PROVIDED MATERIAL:
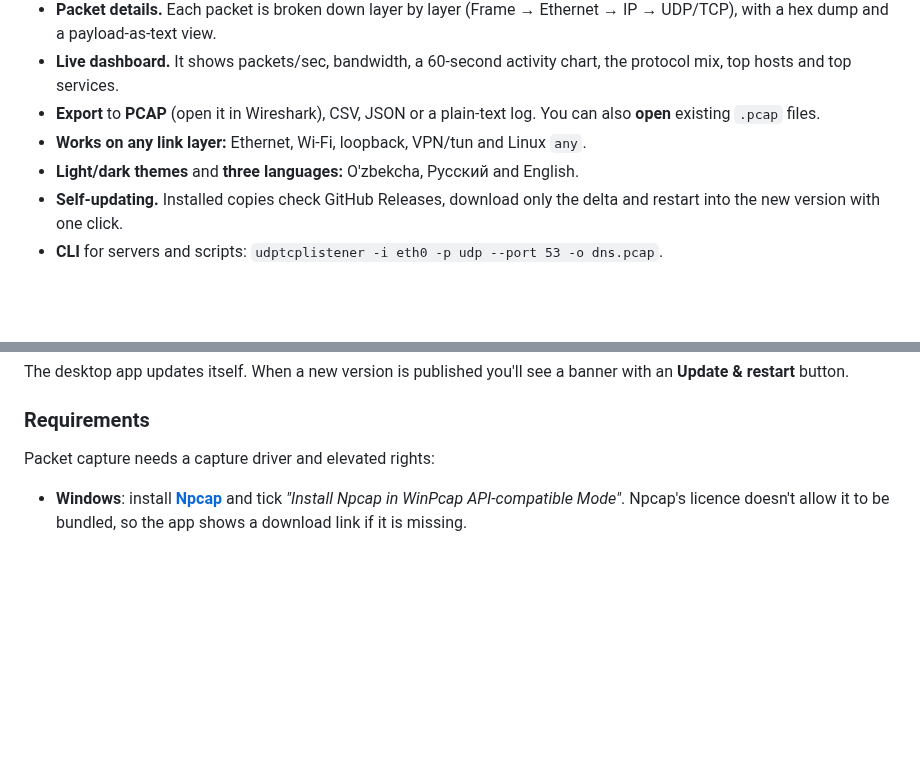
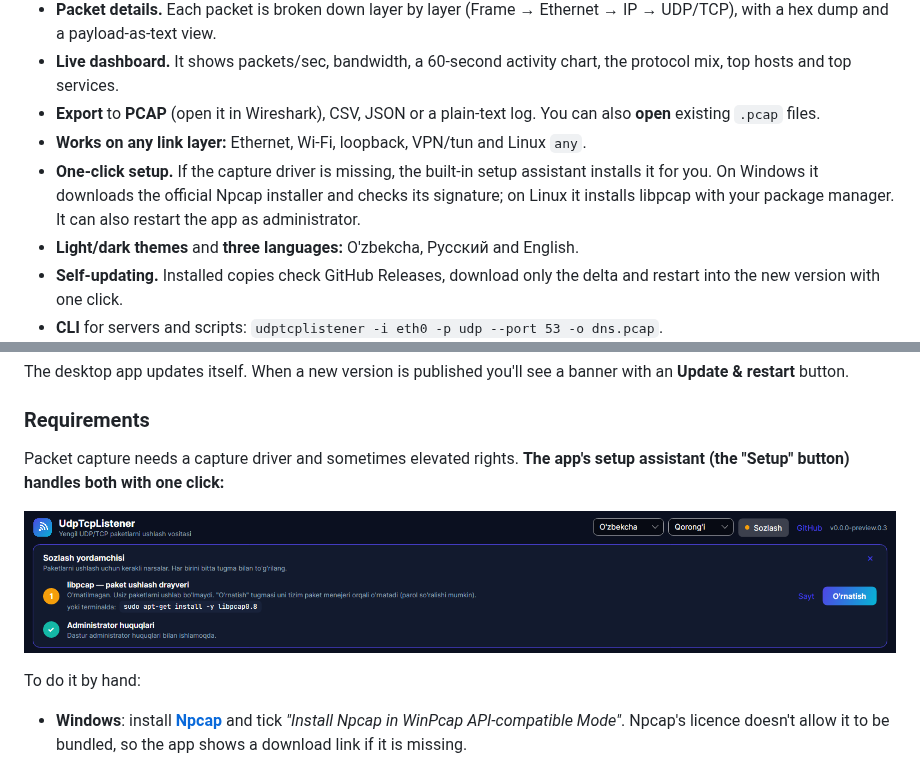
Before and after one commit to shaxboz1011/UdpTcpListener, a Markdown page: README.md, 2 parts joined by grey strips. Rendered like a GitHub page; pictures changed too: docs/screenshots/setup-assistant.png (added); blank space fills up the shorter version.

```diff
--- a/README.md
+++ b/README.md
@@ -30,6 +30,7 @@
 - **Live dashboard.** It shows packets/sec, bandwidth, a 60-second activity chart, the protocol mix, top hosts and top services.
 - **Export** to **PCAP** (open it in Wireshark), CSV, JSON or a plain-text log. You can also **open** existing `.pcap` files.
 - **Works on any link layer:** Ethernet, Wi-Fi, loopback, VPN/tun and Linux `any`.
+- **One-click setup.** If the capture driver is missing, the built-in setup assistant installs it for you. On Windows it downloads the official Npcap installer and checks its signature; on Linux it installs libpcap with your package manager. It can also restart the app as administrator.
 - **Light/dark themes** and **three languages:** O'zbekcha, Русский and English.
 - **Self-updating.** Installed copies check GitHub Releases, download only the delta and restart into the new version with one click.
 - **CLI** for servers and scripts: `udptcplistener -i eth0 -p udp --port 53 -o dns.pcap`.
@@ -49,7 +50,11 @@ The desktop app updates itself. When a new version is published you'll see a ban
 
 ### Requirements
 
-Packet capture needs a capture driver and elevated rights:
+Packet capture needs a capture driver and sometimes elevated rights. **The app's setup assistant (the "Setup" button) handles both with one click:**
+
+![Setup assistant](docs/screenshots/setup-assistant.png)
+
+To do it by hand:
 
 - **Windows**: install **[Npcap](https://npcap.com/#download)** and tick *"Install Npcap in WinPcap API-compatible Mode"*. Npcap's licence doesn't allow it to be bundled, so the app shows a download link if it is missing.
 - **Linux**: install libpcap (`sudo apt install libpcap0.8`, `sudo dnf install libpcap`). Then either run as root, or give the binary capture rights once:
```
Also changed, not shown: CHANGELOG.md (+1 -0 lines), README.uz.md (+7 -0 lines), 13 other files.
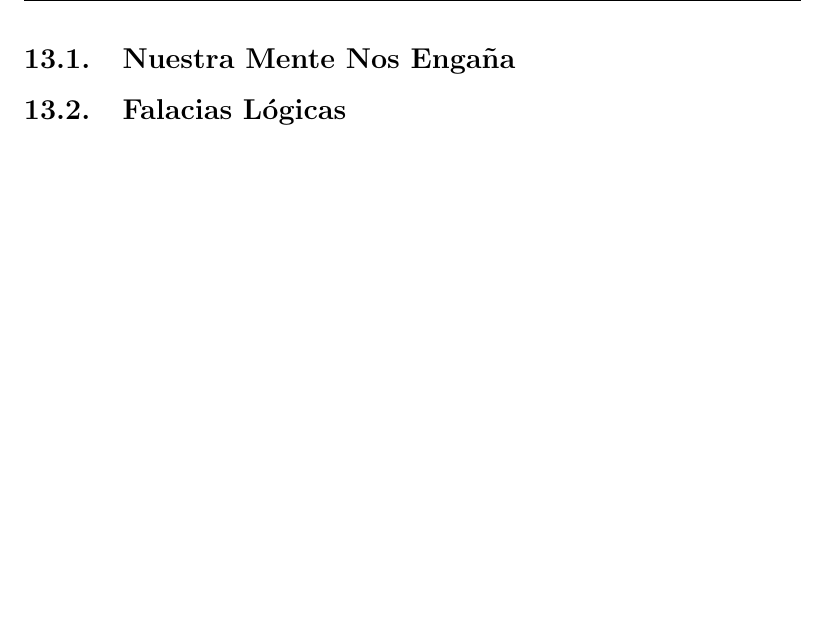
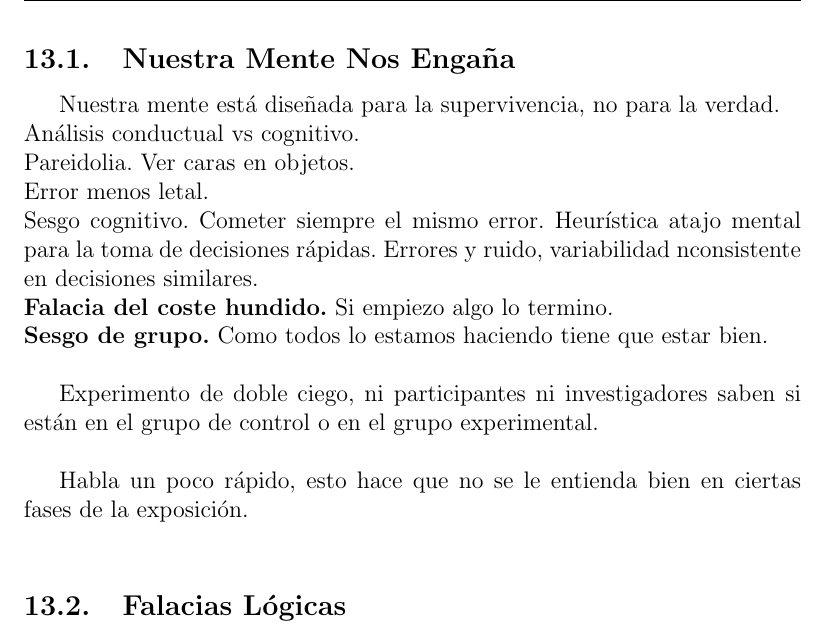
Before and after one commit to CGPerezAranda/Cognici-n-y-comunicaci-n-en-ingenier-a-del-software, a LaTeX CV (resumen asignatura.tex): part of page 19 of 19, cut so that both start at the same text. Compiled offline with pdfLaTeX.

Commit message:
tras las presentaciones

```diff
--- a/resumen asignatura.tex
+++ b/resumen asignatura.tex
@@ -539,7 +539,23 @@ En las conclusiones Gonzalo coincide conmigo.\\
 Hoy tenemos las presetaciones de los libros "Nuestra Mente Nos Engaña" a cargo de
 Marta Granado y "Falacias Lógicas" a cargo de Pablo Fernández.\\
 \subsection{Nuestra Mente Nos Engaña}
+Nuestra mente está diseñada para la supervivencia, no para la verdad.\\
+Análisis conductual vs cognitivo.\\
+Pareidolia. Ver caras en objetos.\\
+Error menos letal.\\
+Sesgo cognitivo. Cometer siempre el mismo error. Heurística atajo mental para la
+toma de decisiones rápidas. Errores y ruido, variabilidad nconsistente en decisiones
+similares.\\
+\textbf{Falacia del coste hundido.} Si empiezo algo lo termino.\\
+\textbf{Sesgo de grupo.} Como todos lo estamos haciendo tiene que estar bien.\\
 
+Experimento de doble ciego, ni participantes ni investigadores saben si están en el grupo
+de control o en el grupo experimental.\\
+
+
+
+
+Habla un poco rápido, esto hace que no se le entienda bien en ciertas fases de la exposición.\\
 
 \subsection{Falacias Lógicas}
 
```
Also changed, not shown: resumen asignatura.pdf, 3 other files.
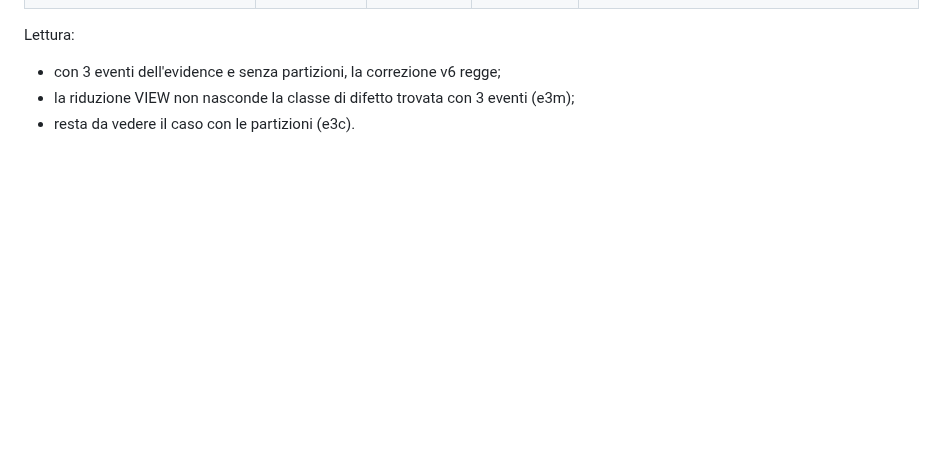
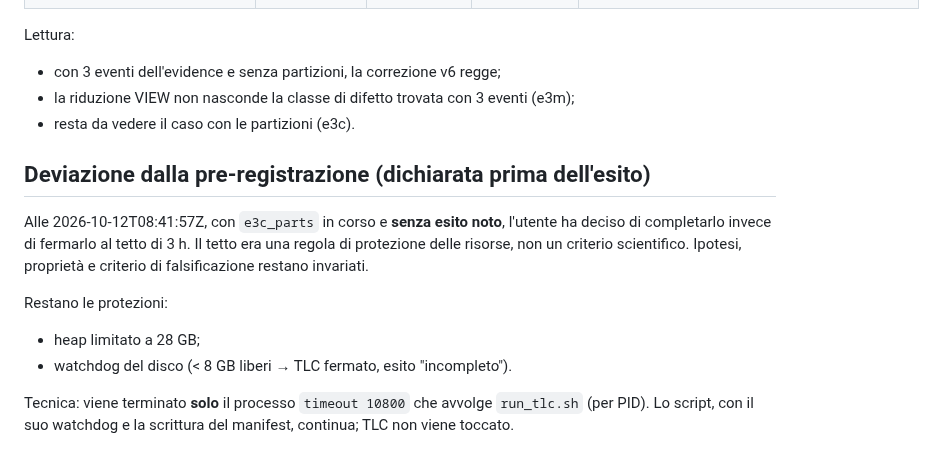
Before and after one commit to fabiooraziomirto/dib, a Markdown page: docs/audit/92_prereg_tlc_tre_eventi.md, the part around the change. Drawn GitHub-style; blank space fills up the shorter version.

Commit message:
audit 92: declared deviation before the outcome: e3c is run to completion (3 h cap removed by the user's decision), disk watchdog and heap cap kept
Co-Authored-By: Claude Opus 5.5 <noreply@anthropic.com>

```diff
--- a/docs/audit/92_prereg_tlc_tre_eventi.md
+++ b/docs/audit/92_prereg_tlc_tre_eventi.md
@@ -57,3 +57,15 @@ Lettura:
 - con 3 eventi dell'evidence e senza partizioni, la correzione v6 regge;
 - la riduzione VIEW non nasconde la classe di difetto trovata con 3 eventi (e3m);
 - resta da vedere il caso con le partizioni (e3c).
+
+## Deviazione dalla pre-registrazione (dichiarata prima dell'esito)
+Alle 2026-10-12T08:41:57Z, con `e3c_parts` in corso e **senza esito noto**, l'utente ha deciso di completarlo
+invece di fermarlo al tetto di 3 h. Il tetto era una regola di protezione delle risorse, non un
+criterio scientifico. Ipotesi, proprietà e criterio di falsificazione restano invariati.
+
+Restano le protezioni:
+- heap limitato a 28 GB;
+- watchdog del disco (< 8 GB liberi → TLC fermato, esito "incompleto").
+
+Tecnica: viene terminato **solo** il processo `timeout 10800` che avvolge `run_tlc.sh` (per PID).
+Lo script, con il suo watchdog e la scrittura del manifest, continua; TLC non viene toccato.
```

YOUR ASSIGNMENT:
Count the lines above that include the string "Engaña". Write only the number.

SOLUTION TO THE PROBLEM:
2